»»
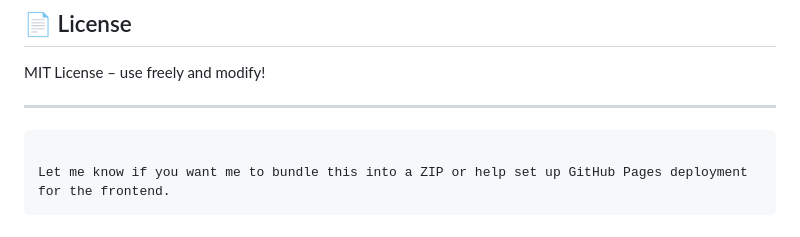
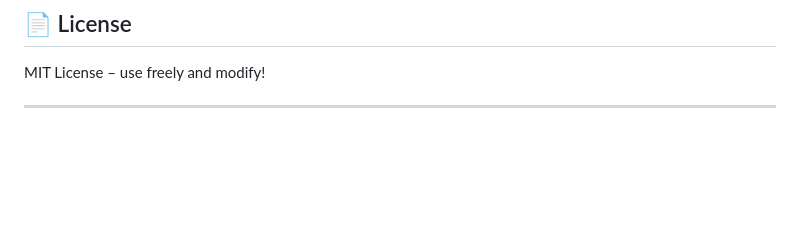
Before and after one commit to Khekho/Project_air_monitor, a Markdown page: README.md, the part around the change printed below. Drawn GitHub-style; blank space fills up the shorter version.

````diff
--- a/README.md
+++ b/README.md
@@ -126,8 +125,3 @@ Just open `index.html` in any browser. It automatically fetches:
 MIT License – use freely and modify!
 
 ---
-
-```
-
-Let me know if you want me to bundle this into a ZIP or help set up GitHub Pages deployment for the frontend.
-```
````
Also changed, not shown: other parts of README.md (+0 -1 lines).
««
Activity
Only a number is expected here: the count of lines in the records above that include the word "README".

Solution for this task
4